Peter Broadbridge, who is pursuing a master’s degree in science education at Southern, notes that receiving the scholarship in 2015 changed his perspective on life — and possibly his career path. Broadbridge, who studied the health of marshes along West Haven’s Cove River, worked with Graves to parlay the scholarship into a NASA-funded grant to continue his drone-assisted research. This year’s winner, Christine Woehrle, is using drones to study the health of local vineyards.

Graves’ commitment to students and the environment also is forwarded through his leadership-level involvement with GLOBE — The Global Learning and Observations to Benefit the Environment Program — which is sponsored by the U.S. National Aeronautics and Space Administration (NASA) and the National Science Foundation (NSF), with support from other government agencies. An international science and education program, GLOBE connects students, teachers, scientists and citizens from around the world, inviting them to conduct hands-on science related to their local environment and put it in a global perspective. GLOBE’s 21st annual meeting and student research experience is being held at Southern from July 30 to Aug. 4.

In Graves’ opinion, drones hold enormous potential as a less expensive, more effective way for environmental scientists to collect data from aerial perspectives. “This is an incredibly powerful tool for getting information on landscapes that might otherwise be inaccessible,” says Graves. “In the past, if you wanted to have aerial photography, you either had to hire a helicopter or an airplane — either of which needed to fly very high. But now, for a couple thousand dollars, you can get a drone that carries a 4K camera, learn how to fly it yourself, and get very low-altitude imagery.”

Graves’ obsession with learning about his surroundings dates back to childhood. Growing up in Malibu, Calif., he spent hours with friends exploring the creek near his family’s home.

“I’d get home from school and my mom would say, ‘See you at sundown,’” he recalls.

During his senior year in high school, he took an earth science class and decided he wanted to become a geologist. After earning a bachelor’s degree from the University of California-Santa Cruz, he took a job with the U.S. Geological Survey, where he was charged with producing a map of coastal erosion in the Arctic.

In 1986, Graves’ quest to earn a doctorate in oceanography led him to the University of Rhode Island. But funding for research was sparse, and Graves ultimately graduated with a master’s degree when his major professor retired abruptly before he could finish the program.

“I was devastated because I’d spent five years in a Ph.D. program and passed all the preliminaries and qualifications,” Graves says. “Here’s your dream. You’re pursing it and the door slams right in your face. So what do you do? You have to change directions.”

He took a break from academia to work as a snowboard instructor before landing a job with a nonprofit organization, where he co-designed an environmental education curriculum for middle schoolers.

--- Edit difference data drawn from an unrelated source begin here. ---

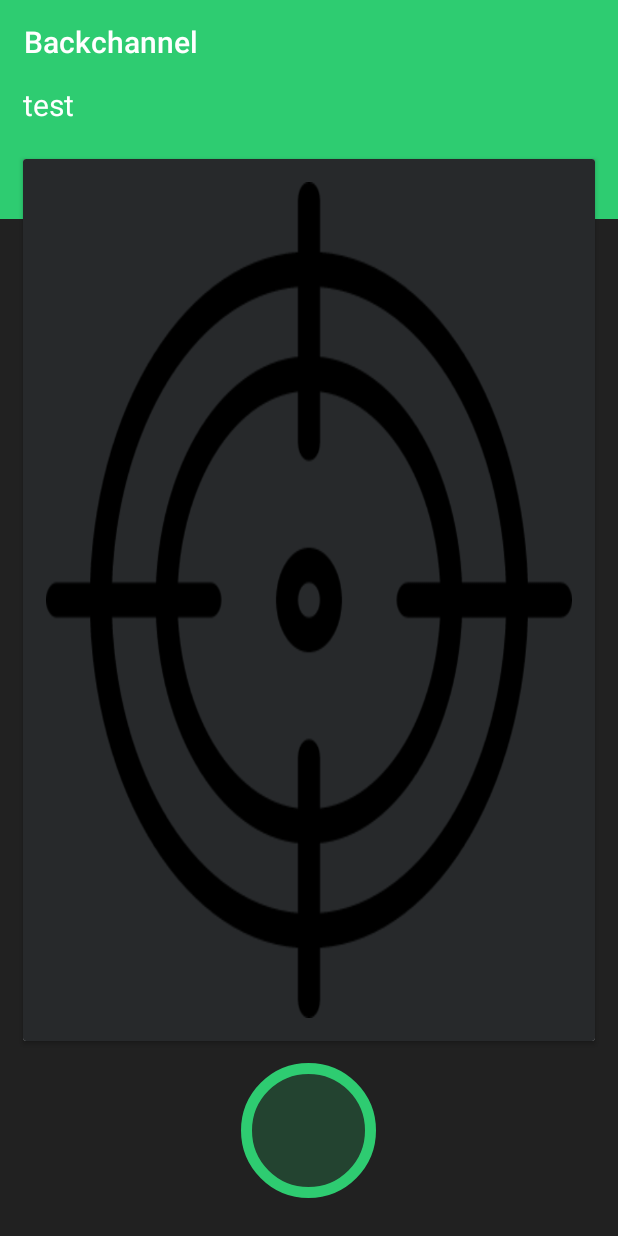
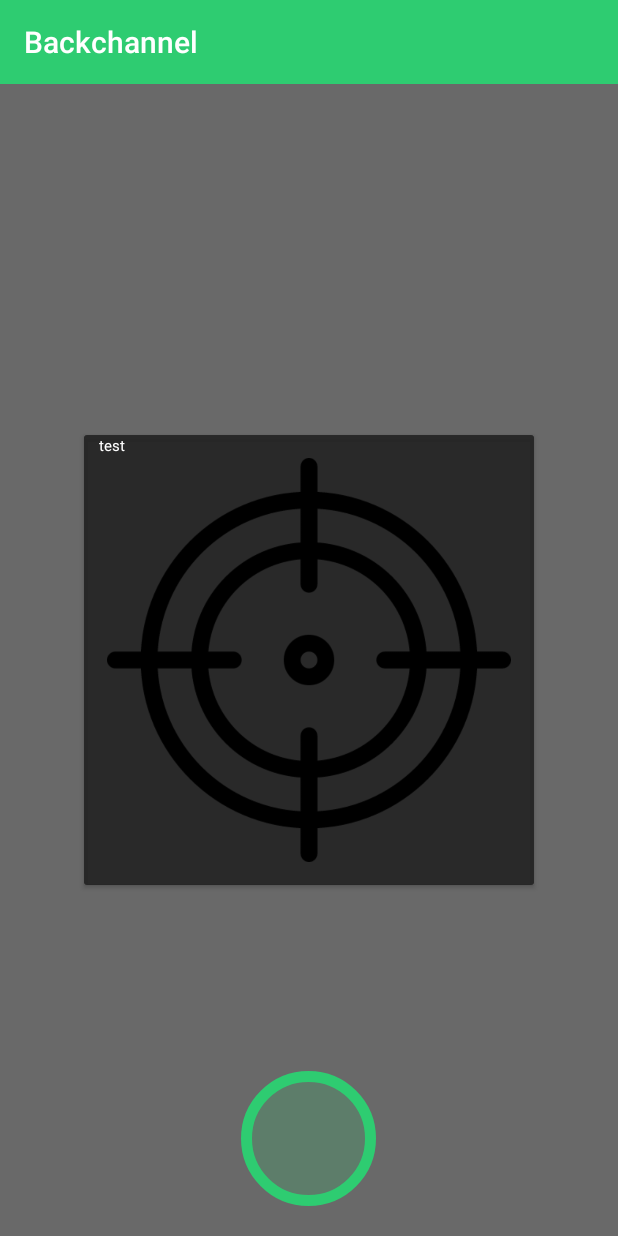
Before and after one commit to thesultanster/Backchannel, an Android app: the screen it shows after launch (MainActivity), on a phone screen of 412 x 824 dp. Run offline under Robolectric (Android 15) with nearby library versions, the phone set to English and light mode, and no system bars; libraries missing offline, so code that uses them is left out: com.journeyapps.barcodescanner, com.leo.simplearcloader; plain views replace CompoundBarcodeView, SimpleArcLoader; 16 statements that could not run were skipped.

Commit message:
ui updates

```diff
--- a/app/build.gradle
+++ b/app/build.gradle
@@ -6,7 +6,7 @@ android {
 
     defaultConfig {
         applicationId "shit.cool.backchannel"
-        minSdkVersion 21
+        minSdkVersion 19
         targetSdkVersion 23
         versionCode 1
         versionName "1.0"
--- a/app/src/main/AndroidManifest.xml
+++ b/app/src/main/AndroidManifest.xml
@@ -11,11 +11,12 @@
         android:icon="@mipmap/ic_launcher"
         android:label="@string/app_name"
         android:supportsRtl="true"
+        android:screenOrientation="portrait"
         android:theme="@style/AppTheme">
         <activity android:name=".MainActivity"
-            android:screenOrientation="fullSensor"
             android:stateNotNeeded="true"
             android:theme="@style/AppTheme"
+            android:screenOrientation="portrait"
             android:windowSoftInputMode="stateAlwaysHidden">
             <intent-filter>
                 <action android:name="android.intent.action.MAIN" />
--- a/app/src/main/java/shit/cool/backchannel/MainActivity.java
+++ b/app/src/main/java/shit/cool/backchannel/MainActivity.java
@@ -6,6 +6,7 @@ import android.content.res.Configuration;
 import android.graphics.Bitmap;
 import android.graphics.BitmapFactory;
 import android.graphics.Color;
+import android.hardware.Camera;
 import android.os.Bundle;
 import android.support.v7.app.ActionBarActivity;
 import android.support.v7.app.AppCompatActivity;
@@ -63,21 +64,19 @@ public class MainActivity extends AppCompatActivity {
     private BarcodeCallback callback = new BarcodeCallback() {
         @Override
         public void barcodeResult(BarcodeResult result) {
-            if (result.getText() != null) {
-                barcodeView.setStatusText(result.getText());
-            }
             //Added preview of scanned barcodef
-            imageView.setImageBitmap(result.getBitmapWithResultPoints(Color.YELLOW));
+            //imageView.setImageBitmap(result.getBitmapWithResultPoints(Color.YELLOW));
 
-            Integer num = Integer.parseInt(result.toString().substring(0, 2));
-            displayText.setText(String.valueOf(num));
+            String resultString = result.toString();
+            Integer num = Integer.parseInt(resultString.substring(0, 2));
 
 
-            if (num >= currentPane) {
+            if (num == currentPane) {
                 currentPane = num + 1;
-                Log.d("result", result.toString());
-                code += result.toString().substring(3);
-                displayText.setText("Completed");
+                Log.d(String.valueOf(num), result.toString());
+                code += resultString.substring(3);
+                displayText.setText(String.valueOf(num));
+                //displayText.setText("Completed");
             } else {
                 //displayText.setText("Scanning");
             }
@@ -123,6 +122,7 @@ public class MainActivity extends AppCompatActivity {
                         Log.d("DOWN", "DOWN");
                         code = "";
                         //screen.setVisibility(View.GONE);
+                        imageView.setImageBitmap(null);
                         smallerarc.setVisibility(View.VISIBLE);
                         inenrArc.setVisibility(View.VISIBLE);
                         outerArc.setVisibility(View.VISIBLE);
@@ -131,7 +131,8 @@ public class MainActivity extends AppCompatActivity {
 
                     case MotionEvent.ACTION_UP:
                         Log.d("UP", code);
-                        displayText.setText(code);
+                        code = code.replaceAll(System.getProperty("line.separator"), "");
+                        //displayText.setText(code);
                         currentPane = 0;
                         imageView.setImageBitmap(StringToBitMap(code));
                         //screen.setVisibility(View.VISIBLE);
--- a/app/src/main/res/layout/activity_main.xml
+++ b/app/src/main/res/layout/activity_main.xml
@@ -25,31 +25,23 @@
         <View
             android:layout_width="match_parent"
             android:layout_height="90dp"
-            android:background="@color/primaryColor" />
+            android:background="@color/background"
+            android:visibility="gone"/>
 
-        <TextView
-            android:id="@+id/displayText"
-            android:layout_width="match_parent"
-            android:layout_height="wrap_content"
-            android:layout_marginLeft="15dp"
-            android:text="test"
-            android:textColor="@color/white"
-            android:textSize="20dp" />
+
 
         <android.support.v7.widget.CardView
-            android:layout_width="match_parent"
-            android:layout_height="match_parent"
-            android:layout_marginBottom="130dp"
-            android:layout_marginLeft="15dp"
-            android:layout_marginRight="15dp"
-            android:layout_marginTop="50dp"
-            android:background="@color/backgroundCard">
+            xmlns:card_view="http://schemas.android.com/apk/res-auto"
+            android:layout_width="300dp"
+            android:layout_height="300dp"
+            android:layout_centerInParent="true"
+            card_view:cardBackgroundColor="@color/background">
 
             <LinearLayout
                 android:layout_width="match_parent"
                 android:layout_height="match_parent"
                 android:orientation="vertical"
-                android:background="@color/backgroundCard">
+                android:background="@color/background">
 
 
                 <RelativeLayout
@@ -60,8 +52,9 @@
                     <ImageView
                         android:id="@+id/barcodePreview"
                         android:layout_width="match_parent"
-                        android:layout_height="match_parent"
+                        android:layout_height="wrap_content"
                         android:layout_centerInParent="true"
+                        android:adjustViewBounds="true"
                         android:layout_margin="15dp"
                         android:background="@drawable/target" />
 
@@ -100,6 +93,16 @@
                         custom:arc_margin="10dp"
                         custom:arc_speed="slow"
                         custom:arc_style="complete_arc"></com.leo.simplearcloader.SimpleArcLoader>
+
+
+                    <TextView
+                        android:id="@+id/displayText"
+                        android:layout_width="match_parent"
+                        android:layout_height="wrap_content"
+                        android:layout_marginLeft="10dp"
+                        android:text="test"
+                        android:textColor="@color/white"
+                        android:textSize="10dp" />
                 </RelativeLayout>
 
 
@@ -116,7 +119,7 @@
         android:layout_height="90dp"
         android:layout_alignParentBottom="true"
         android:layout_centerHorizontal="true"
-        android:layout_marginBottom="25dp"
+        android:layout_marginBottom="20dp"
         android:background="@drawable/circle" />
 
 
--- a/app/src/main/res/values/colors.xml
+++ b/app/src/main/res/values/colors.xml
@@ -15,8 +15,12 @@
     <color name="cloud">#fbfcfc</color>
     <color name="darkCloud">#f0f4f4</color>
 
-    <color name="background">#212121</color>
+
+    <color name="background">#AA212121</color>
     <color name="backgroundCard">#27292b</color>
+    <color name="backgroundTranslucent">#AA212121</color>
+    <color name="backgroundCardTranslucent">#8827292b</color>
+
 
     <color name="flatDarkGreen">#27ae60</color>
     <color name="flatYellow">#f1c40f</color>
```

While presenting at a conference at the University of Idaho, he was recruited into a doctoral program, and earned his doctorate in science education in 1999.

It was there that he got his big break — authoring a successful $7.5 million federal grant to train teachers from New Jersey to Oregon in how to use GIS (geographic information system) technology to document 200 years of change along the Lewis and Clark Expedition Trail — a career highlight that would consume his time for the next five years.

In 2005, wanting to move to an urban area near the coast, he came to Southern and never looked back. “I fell in love with the programs and the people in this department,” he says.

While he has made smaller donations to his various alma maters, he reserves the bulk of his philanthropy for Southern. Graves also was among a group of benefactors — that included the Werth Family Foundation and others — who recently bought the Southwest Ledge Lighthouse in New Haven for student research.

Reflecting on the ups and downs of his own career, Graves says his philanthropy is a “pay it forward scenario,” noting he’s “had some breaks along the way.”

“I know what it’s like to have your dreams shut down — and I know what it’s like to suddenly see a new horizon and go for it,” he says.